A health watchdog in the UK has suggested that all pregnant women must be tested for smoking so that they can be counseled to kick the habit when needed.
The National Institute for Health and Clinical Excellence has recommended that carbon monoxide tests be carried out on all expectant mothers. "During pregnancy, smoking puts the health of the women and her unborn baby at great risk both in the short and long-term, and small children who are exposed to second-hand smoke are more likely to suffer from respiratory problems," Professor Mike Kelly, Nice director of the centre of public health excellence, said.
However midwives feel these measures may make women feel guilty.

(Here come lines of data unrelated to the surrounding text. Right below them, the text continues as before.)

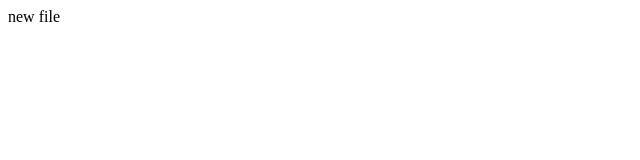
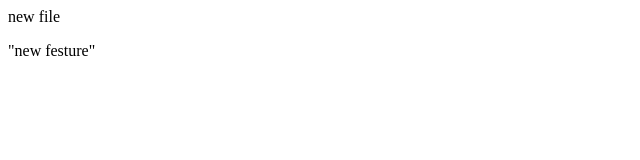
Before and after one commit to Anishaprabhu019/LocalRepo, a plain HTML site: page index.html in a window 1280 px wide. Shown: the full height of the page, 0-640 px from the left. Drawn offline with Linux system fonts and the light colour scheme.

Commit message:
new feature

```diff
--- a/index.html
+++ b/index.html
@@ -1 +1,2 @@
 <p>new file </p>
+<p>"new festure"</p>
```
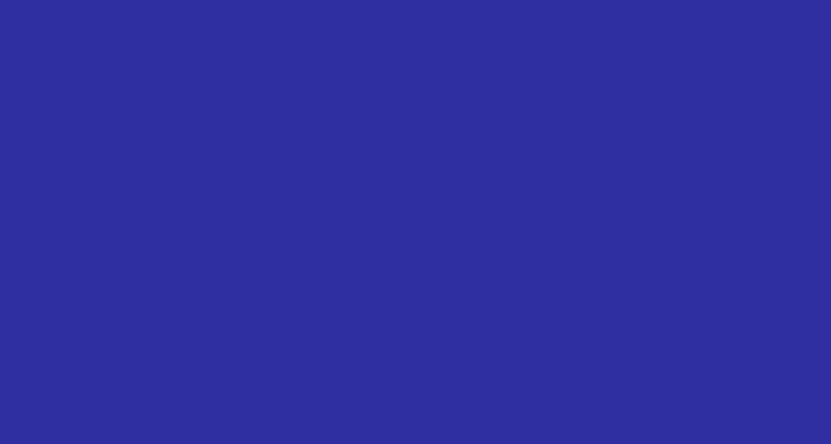
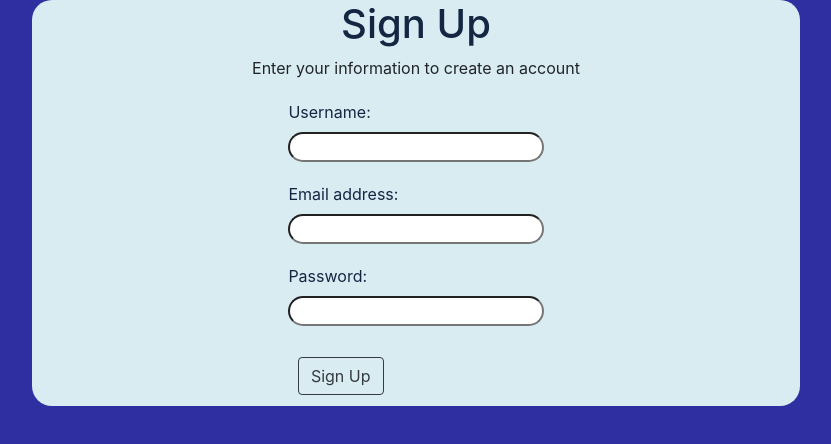
Before and after one commit to elliotcho/Rate-My-Courses, a React (Create React App) app in the folder client/: page /auth in a window 1280 px wide. Shown: the top 444 px of the page, without its empty margins (224-1055 px from the left). Built offline with nearby package versions, Linux system fonts and the light colour scheme.

Commit message:
sign-up-page.css

```diff
--- a/client/src/App.js
+++ b/client/src/App.js
@@ -8,7 +8,7 @@ function App() {
     <div className="App">
       <BrowserRouter>
         <Switch>
-          <Route exact path='/' component={SignUp}/>
+          <Route exact path='/auth' component={SignUp}/>
           <Route path='/admin' component={AdminHome}/>
         </Switch>
       </BrowserRouter>
--- a/client/src/components/auth/SignUp.css
+++ b/client/src/components/auth/SignUp.css
@@ -1,3 +1,30 @@
-body{
-    background-color: aqua;
+
+.container-fluid {
+    text-align: center;
+    background-color: #d9ecf2;
+    max-width: 60%;
+    border-radius: 20px;
+
 }
+.intro h1 {
+    color: #132743;
+}
+
+.input-field {
+    margin: 20px;
+    color: #132743;
+}
+ .sign-up-info {
+     text-align: left;
+     padding: 0 30%;
+ }
+
+.input-ans {
+    border-radius: 17px;
+    outline: none;
+}
+
+.btn {
+    text-align: left;
+    margin: 11px 10%;
+}
--- a/client/src/components/auth/SignUp.jsx
+++ b/client/src/components/auth/SignUp.jsx
@@ -10,8 +10,28 @@ class SignUp extends Component{
 
     render(){
         return(
-            <div>
-                <h1>SignUp</h1>
+            <div className="container-fluid">
+                <form action="" className="sign-up-form">
+                    <div className="intro">
+                        <h1>Sign Up</h1>
+                        <p>Enter your information to create an account</p>
+                    </div>
+                    <div className = "sign-up-info">
+                        <div className="input-field">
+                            <label className="input-label" for="username">Username:</label><br/>
+                            <input className="input-ans" type="text"></input>
+                        </div>
+                        <div className="input-field">
+                            <label className="input-label" for="email">Email address:</label><br/>
+                            <input className="input-ans" type="email"></input>
+                        </div>
+                        <div className="input-field">
+                            <label className="input-label" for="password">Password:</label><br/>
+                            <input className="input-ans" type="password"></input>
+                        </div>
+                        <button className="btn btn-outline-dark">Sign Up</button>
+                    </div>
+                </form>
             </div>
         )
     }
```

The Royal College of Midwives welcomed the guidelines, but said that midwives should be non-judgmental about smoking women.
If these guidelines are implemented, then every pregnant woman will have to undergo a breath test at the first ante-natal appointment.